Your task: Could you find every line in the records below that contains the word "font" and copy it?

[Opening Given information section]

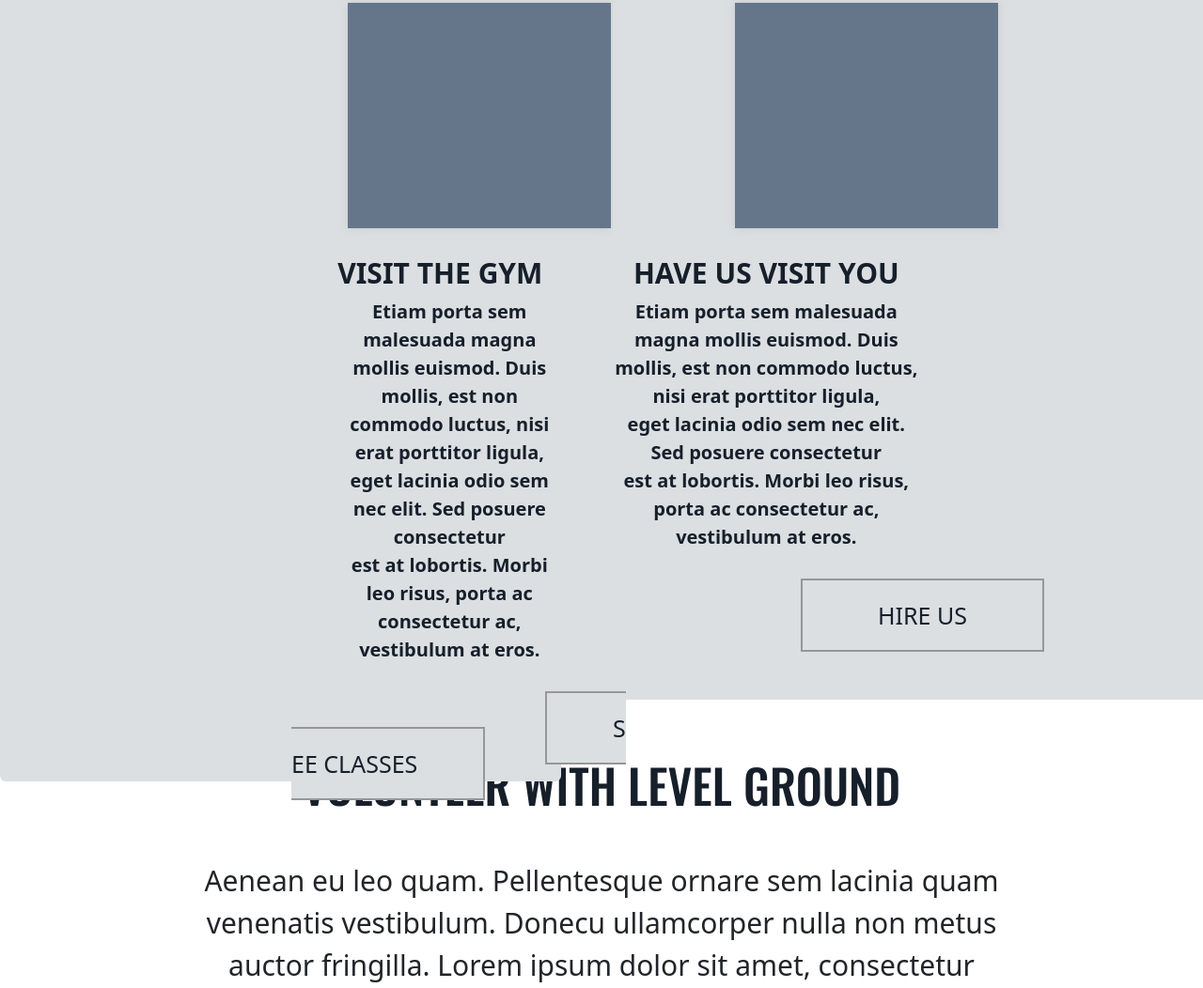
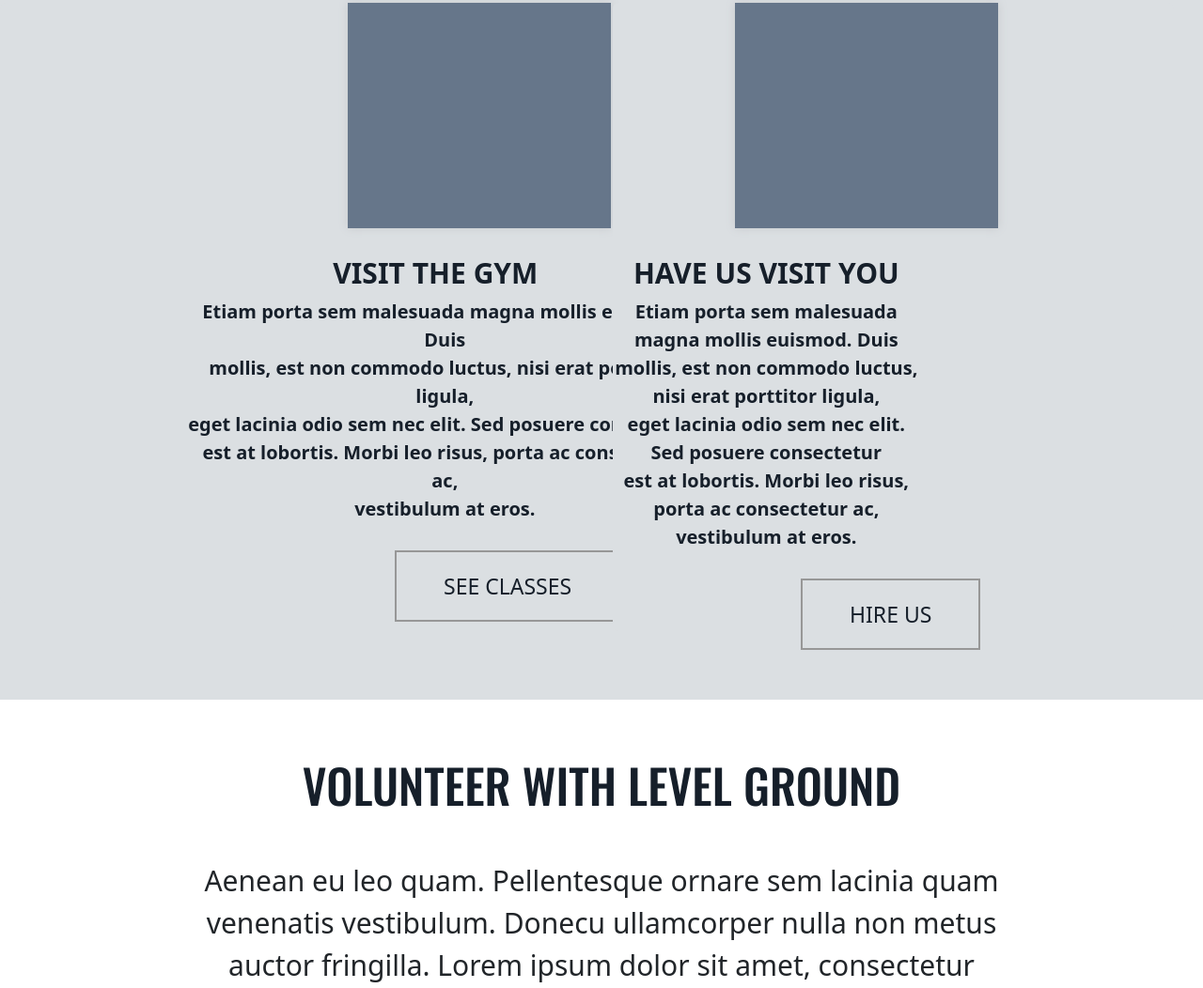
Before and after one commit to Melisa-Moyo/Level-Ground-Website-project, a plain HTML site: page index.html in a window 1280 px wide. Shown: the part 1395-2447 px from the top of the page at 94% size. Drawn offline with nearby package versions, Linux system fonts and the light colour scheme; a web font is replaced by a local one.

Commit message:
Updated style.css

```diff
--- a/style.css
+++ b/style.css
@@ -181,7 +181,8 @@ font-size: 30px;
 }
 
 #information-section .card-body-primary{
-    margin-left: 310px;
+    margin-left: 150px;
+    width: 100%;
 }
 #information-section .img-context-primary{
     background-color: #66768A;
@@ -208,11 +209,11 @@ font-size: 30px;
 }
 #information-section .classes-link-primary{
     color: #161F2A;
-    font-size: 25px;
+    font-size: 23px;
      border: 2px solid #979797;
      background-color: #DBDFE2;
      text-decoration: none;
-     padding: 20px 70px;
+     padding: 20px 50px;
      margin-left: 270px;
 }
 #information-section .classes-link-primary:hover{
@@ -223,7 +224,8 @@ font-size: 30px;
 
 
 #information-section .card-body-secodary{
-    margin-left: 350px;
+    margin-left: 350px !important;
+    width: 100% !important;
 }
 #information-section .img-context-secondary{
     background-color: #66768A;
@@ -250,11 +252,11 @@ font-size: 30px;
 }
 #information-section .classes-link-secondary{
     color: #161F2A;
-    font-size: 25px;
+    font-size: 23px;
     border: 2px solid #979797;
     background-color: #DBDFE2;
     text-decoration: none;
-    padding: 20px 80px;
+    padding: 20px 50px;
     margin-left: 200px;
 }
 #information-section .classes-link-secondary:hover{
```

[Closing Given information section]

Expected output:
Before and after one commit to Melisa-Moyo/Level-Ground-Website-project, a plain HTML site: page index.html in a window 1280 px wide. Shown: the part 1395-2447 px from the top of the page at 94% size. Drawn offline with nearby package versions, Linux system fonts and the light colour scheme; a web font is replaced by a local one.
@@ -181,7 +181,8 @@ font-size: 30px;
@@ -208,11 +209,11 @@ font-size: 30px;
-    font-size: 25px;
+    font-size: 23px;
@@ -223,7 +224,8 @@ font-size: 30px;
@@ -250,11 +252,11 @@ font-size: 30px;
-    font-size: 25px;
+    font-size: 23px;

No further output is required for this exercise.